Black hole binaries and merger between supermassive black holes
Galaxies and black holes are like bread and butter. They live side by side. While pointing towards galaxies is easy, finding black holes is difficult indeed.
It is universally accepted fact that massive galaxies have huge black holes at their center. We also know that galaxies tend to merge occasionally to form even bigger galaxies.
So what happens to massive black holes when these galaxies merge to make even a bigger galaxy?
A latest study talks about pulsing quasar and claim that pulsing quasar supports the theory of black hole binaries. The new study has been conducted by researchers associated with the University of Maryland.
Suvi Gezari, assistant professor of astronomy at the University of Marylandwhile talking about the findings says, â€œWe believe we have observed two supermassive black holes in closer proximity than ever beforeâ€¦This pair of black holes may be so close together that they are emitting gravitational waves, which were predicted by Einsteinâ€™s theory of general relativity.â€
Researchers are of the opinion that as black holes suck in matter, they create some of the brightest objects ever found in the universe â€“ quasars. If there are a pair of black holes orbiting as a binary, they absorb matter in cycles. Researchers theorize these cycles would cause the quasar to pulse brighter and then dimming.
University of Maryland astronomers were helped by Panoramic Survey Telescope and Rapid Response System (Pan-STARRS1) Medium Deep Survey to find pulsing quasars. Researchers also came across PSO J334.2028+01.4075 in the course of their study. This quasar was part of a very large black hole of nearly 10 billion solar masses. What caught the researchersâ€™ attention was it emitted a periodic optical signal every 542 days.

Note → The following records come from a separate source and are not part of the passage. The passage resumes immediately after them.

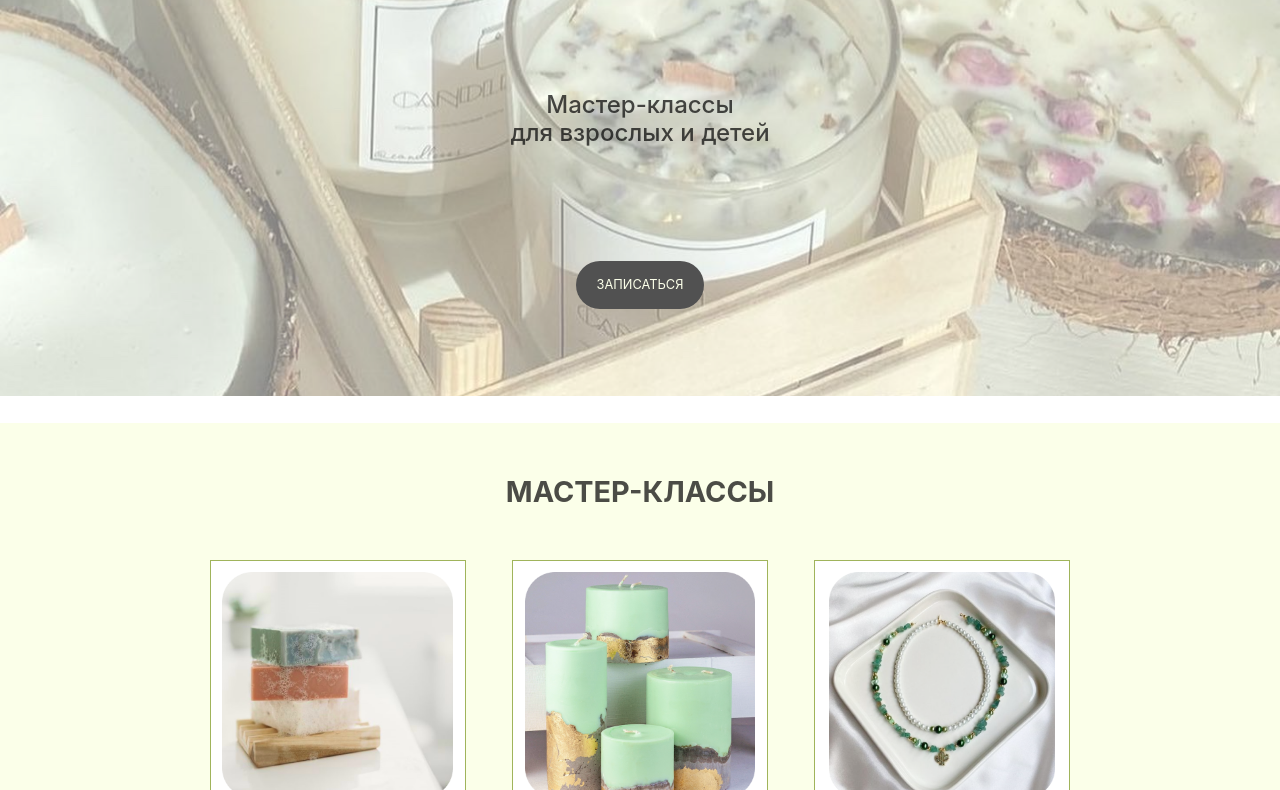
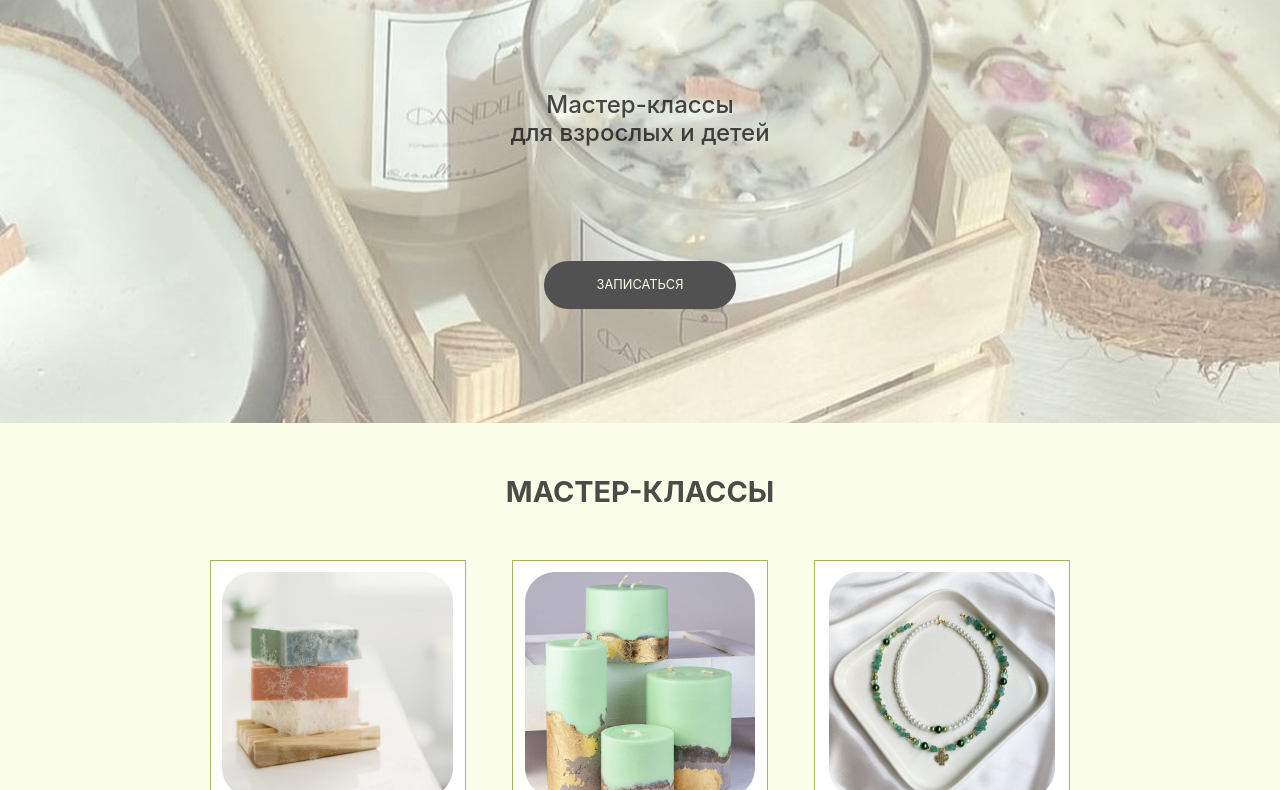
Before and after one commit to AnzhelaPopova/Art-Band, a website built with webpack: page design/main.html in a window 1280 px wide. Shown: the part 456-1246 px from the top of the page. Built offline with nearby package versions, Linux system fonts and the light colour scheme; files whose address does not match are found by name; a web font is replaced by a local one.

Commit message:
added some btn

```diff
--- a/src/scss/pages/main.scss
+++ b/src/scss/pages/main.scss
@@ -9,7 +9,7 @@
     .dsk-main-block {
         background-image: url(../../design/assets/images/main/main-background.png);
         background-repeat: no-repeat;
-        background-size: 100vw;
+        background-size: cover;
         display: flex;
         flex-direction: column;
         align-items: center;
@@ -49,8 +49,8 @@
             align-items: center;
             justify-content: center;
             border-radius: 25px;
-            width: 10%;
-            height: 6%;
+            width: 15vw;
+            height: 6vh;
             background-color: rgb(81, 81, 81);
             color: $color-light;
             font-family: $title-font;
@@ -169,9 +169,6 @@
             width: 100vw;
             display: flex;
             justify-content: center;
-
-
-
 
             &_black {
                 font-family: $title-font-logo;
--- a/src/scss/pages/shop.scss
+++ b/src/scss/pages/shop.scss
@@ -56,7 +56,9 @@ margin-top: 51px;}
 }
 }
 
-@media (min-width: 767px) {.shop-page__about-text{
+@media (min-width: 767px) {
+
+    .shop-page__about-text {
     margin-left: 10px;
     font-family:$title-font;
 font-style: normal;
@@ -266,8 +268,7 @@ border-radius: 45px;
         margin-left: auto;
         margin-right: auto;
         margin-bottom: 26px;
-
-
+        background-color: white;
     }
 }
 
```
Also changed, not shown: design/assets/dist/css/main.css, design/assets/dist/js/main.js.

One of the authors of the study Tingting Liu says, â€œThe discovery of a compact binary candidate supermassive black hole system like PSO J334.2028+01.4075, which appears to be at such close orbital separation, adds to our limited knowledge of the end stages of the merger between supermassive black holesâ€.